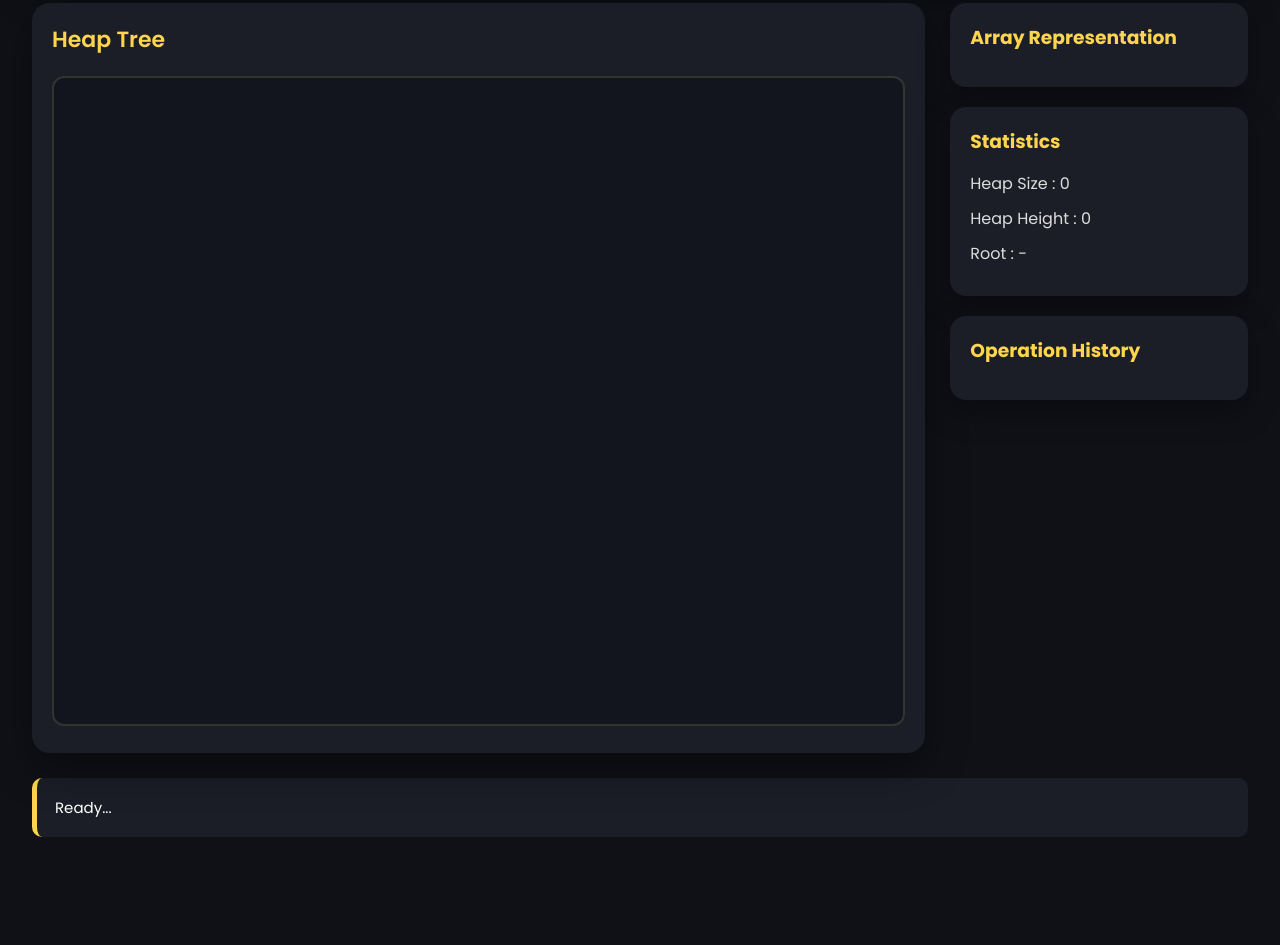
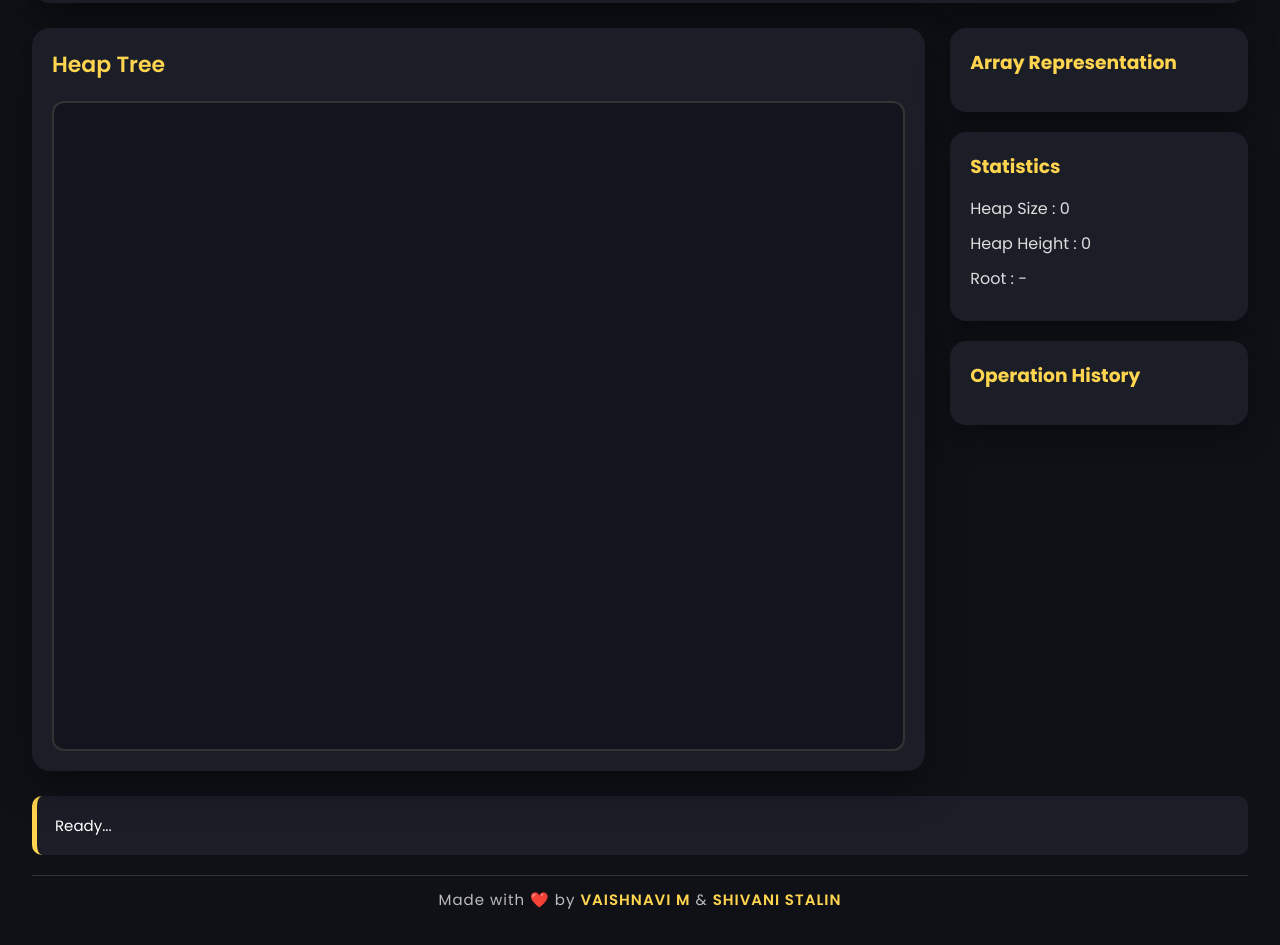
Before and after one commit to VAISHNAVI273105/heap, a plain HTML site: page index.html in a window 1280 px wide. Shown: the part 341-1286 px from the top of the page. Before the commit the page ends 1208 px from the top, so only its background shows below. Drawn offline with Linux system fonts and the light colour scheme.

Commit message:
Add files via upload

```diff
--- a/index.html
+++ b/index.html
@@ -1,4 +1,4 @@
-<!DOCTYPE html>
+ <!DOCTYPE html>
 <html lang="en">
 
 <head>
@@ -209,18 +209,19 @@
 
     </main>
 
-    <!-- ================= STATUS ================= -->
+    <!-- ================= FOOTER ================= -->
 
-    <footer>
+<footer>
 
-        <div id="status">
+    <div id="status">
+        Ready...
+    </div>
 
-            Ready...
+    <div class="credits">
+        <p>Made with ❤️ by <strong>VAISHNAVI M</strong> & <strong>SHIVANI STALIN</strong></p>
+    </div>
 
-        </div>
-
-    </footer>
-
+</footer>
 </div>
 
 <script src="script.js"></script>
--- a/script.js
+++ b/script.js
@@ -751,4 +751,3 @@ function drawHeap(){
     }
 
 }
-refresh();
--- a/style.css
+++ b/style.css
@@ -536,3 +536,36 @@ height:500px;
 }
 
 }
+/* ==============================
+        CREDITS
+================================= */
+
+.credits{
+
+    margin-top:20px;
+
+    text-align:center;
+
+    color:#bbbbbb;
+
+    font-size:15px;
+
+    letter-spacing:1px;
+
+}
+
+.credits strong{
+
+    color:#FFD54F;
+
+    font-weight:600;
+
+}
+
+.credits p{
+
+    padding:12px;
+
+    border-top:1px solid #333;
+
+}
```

━━━━━━━━

▶ _Problem requirements_
The answer should be one number: how many lines in the data contain the word "index".

▶ _Written solution_
3